> _Directions_
Note how many lines in these entries contain "releases", and reply with that number alone.

> _Change listing data_
<<<<

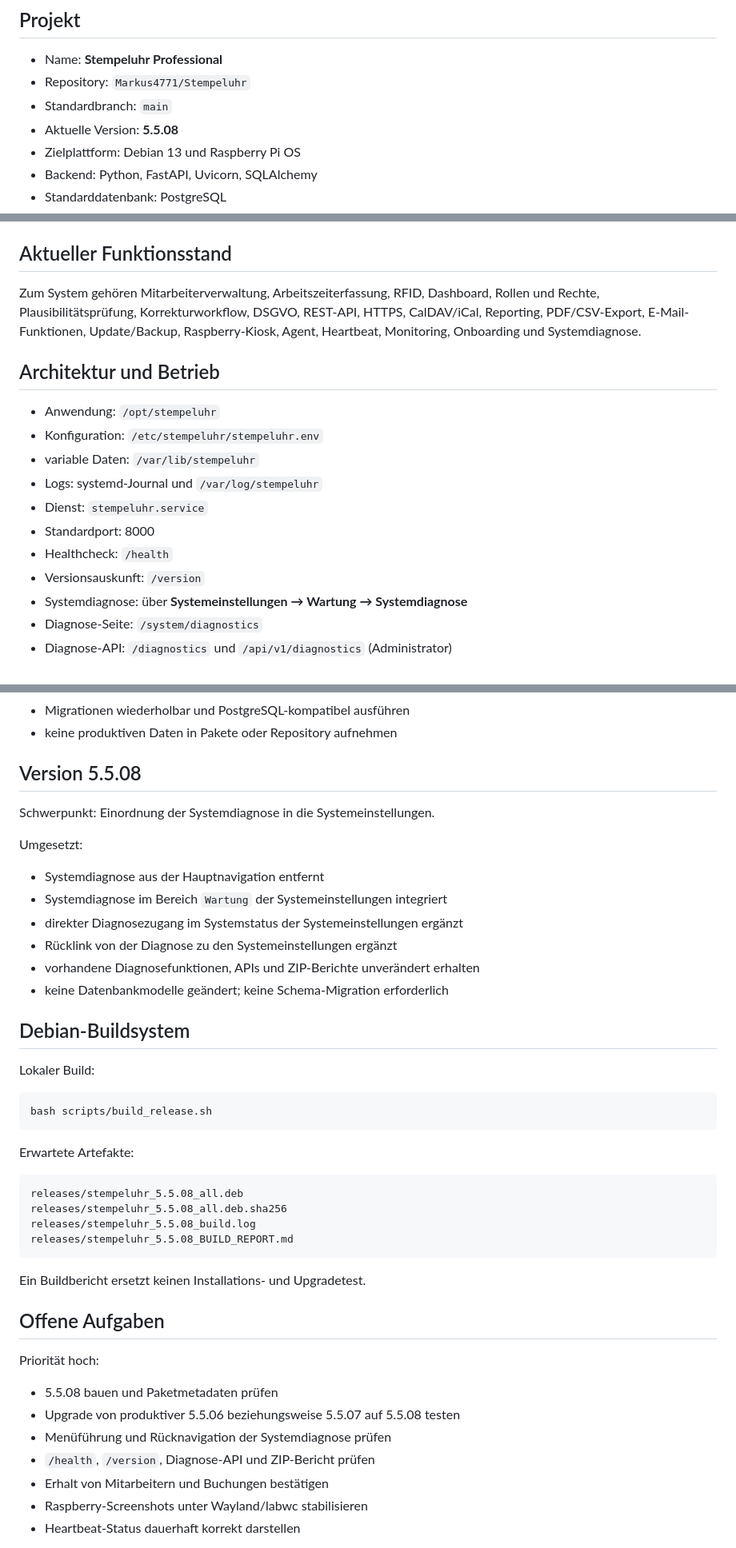
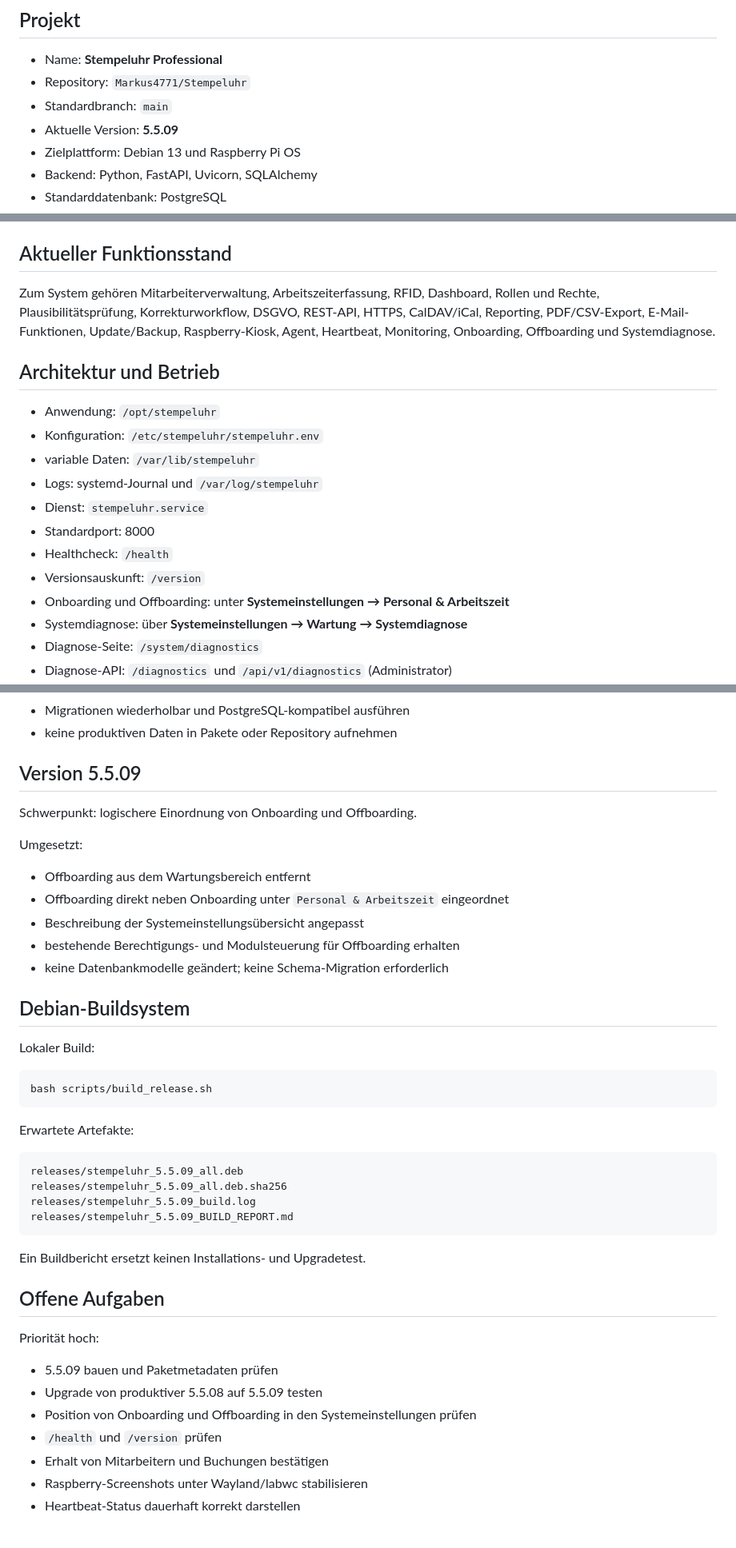
Before and after one commit to Markus4771/Stempeluhr, a Markdown page: CHATGPT_PROJEKTKONTEXT.md, 3 parts joined by grey strips. Shown at 80% size. Rendered like a GitHub page.

Commit message:
Aktualisiere Projektkontext auf 5.5.09

````diff
--- a/CHATGPT_PROJEKTKONTEXT.md
+++ b/CHATGPT_PROJEKTKONTEXT.md
@@ -7,7 +7,7 @@
 - Name: **Stempeluhr Professional**
 - Repository: `Markus4771/Stempeluhr`
 - Standardbranch: `main`
-- Aktuelle Version: **5.5.08**
+- Aktuelle Version: **5.5.09**
 - Zielplattform: Debian 13 und Raspberry Pi OS
 - Backend: Python, FastAPI, Uvicorn, SQLAlchemy
 - Standarddatenbank: PostgreSQL
@@ -30,7 +30,7 @@ Die Dateien `VERSION` und `CHANGELOG.md` dürfen nicht existieren.
 
 ## Aktueller Funktionsstand
 
-Zum System gehören Mitarbeiterverwaltung, Arbeitszeiterfassung, RFID, Dashboard, Rollen und Rechte, Plausibilitätsprüfung, Korrekturworkflow, DSGVO, REST-API, HTTPS, CalDAV/iCal, Reporting, PDF/CSV-Export, E-Mail-Funktionen, Update/Backup, Raspberry-Kiosk, Agent, Heartbeat, Monitoring, Onboarding und Systemdiagnose.
+Zum System gehören Mitarbeiterverwaltung, Arbeitszeiterfassung, RFID, Dashboard, Rollen und Rechte, Plausibilitätsprüfung, Korrekturworkflow, DSGVO, REST-API, HTTPS, CalDAV/iCal, Reporting, PDF/CSV-Export, E-Mail-Funktionen, Update/Backup, Raspberry-Kiosk, Agent, Heartbeat, Monitoring, Onboarding, Offboarding und Systemdiagnose.
 
 ## Architektur und Betrieb
 
@@ -42,6 +42,7 @@ Zum System gehören Mitarbeiterverwaltung, Arbeitszeiterfassung, RFID, Dashboard
 - Standardport: 8000
 - Healthcheck: `/health`
 - Versionsauskunft: `/version`
+- Onboarding und Offboarding: unter **Systemeinstellungen → Personal & Arbeitszeit**
 - Systemdiagnose: über **Systemeinstellungen → Wartung → Systemdiagnose**
 - Diagnose-Seite: `/system/diagnostics`
 - Diagnose-API: `/diagnostics` und `/api/v1/diagnostics` (Administrator)
@@ -57,17 +58,16 @@ Zum System gehören Mitarbeiterverwaltung, Arbeitszeiterfassung, RFID, Dashboard
 - Migrationen wiederholbar und PostgreSQL-kompatibel ausführen
 - keine produktiven Daten in Pakete oder Repository aufnehmen
 
-## Version 5.5.08
+## Version 5.5.09
 
-Schwerpunkt: Einordnung der Systemdiagnose in die Systemeinstellungen.
+Schwerpunkt: logischere Einordnung von Onboarding und Offboarding.
 
 Umgesetzt:
 
-- Systemdiagnose aus der Hauptnavigation entfernt
-- Systemdiagnose im Bereich `Wartung` der Systemeinstellungen integriert
-- direkter Diagnosezugang im Systemstatus der Systemeinstellungen ergänzt
-- Rücklink von der Diagnose zu den Systemeinstellungen ergänzt
-- vorhandene Diagnosefunktionen, APIs und ZIP-Berichte unverändert erhalten
+- Offboarding aus dem Wartungsbereich entfernt
+- Offboarding direkt neben Onboarding unter `Personal & Arbeitszeit` eingeordnet
+- Beschreibung der Systemeinstellungsübersicht angepasst
+- bestehende Berechtigungs- und Modulsteuerung für Offboarding erhalten
 - keine Datenbankmodelle geändert; keine Schema-Migration erforderlich
 
 ## Debian-Buildsystem
@@ -81,10 +81,10 @@ bash scripts/build_release.sh
 Erwartete Artefakte:
 
 ```text
-releases/stempeluhr_5.5.08_all.deb
-releases/stempeluhr_5.5.08_all.deb.sha256
-releases/stempeluhr_5.5.08_build.log
-releases/stempeluhr_5.5.08_BUILD_REPORT.md
+releases/stempeluhr_5.5.09_all.deb
+releases/stempeluhr_5.5.09_all.deb.sha256
+releases/stempeluhr_5.5.09_build.log
+releases/stempeluhr_5.5.09_BUILD_REPORT.md
 ```
 
 Ein Buildbericht ersetzt keinen Installations- und Upgradetest.
@@ -93,10 +93,10 @@ Ein Buildbericht ersetzt keinen Installations- und Upgradetest.
 
 Priorität hoch:
 
-- 5.5.08 bauen und Paketmetadaten prüfen
-- Upgrade von produktiver 5.5.06 beziehungsweise 5.5.07 auf 5.5.08 testen
-- Menüführung und Rücknavigation der Systemdiagnose prüfen
-- `/health`, `/version`, Diagnose-API und ZIP-Bericht prüfen
+- 5.5.09 bauen und Paketmetadaten prüfen
+- Upgrade von produktiver 5.5.08 auf 5.5.09 testen
+- Position von Onboarding und Offboarding in den Systemeinstellungen prüfen
+- `/health` und `/version` prüfen
 - Erhalt von Mitarbeitern und Buchungen bestätigen
 - Raspberry-Screenshots unter Wayland/labwc stabilisieren
 - Heartbeat-Status dauerhaft korrekt darstellen
````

>>>>

> _Task answer_
8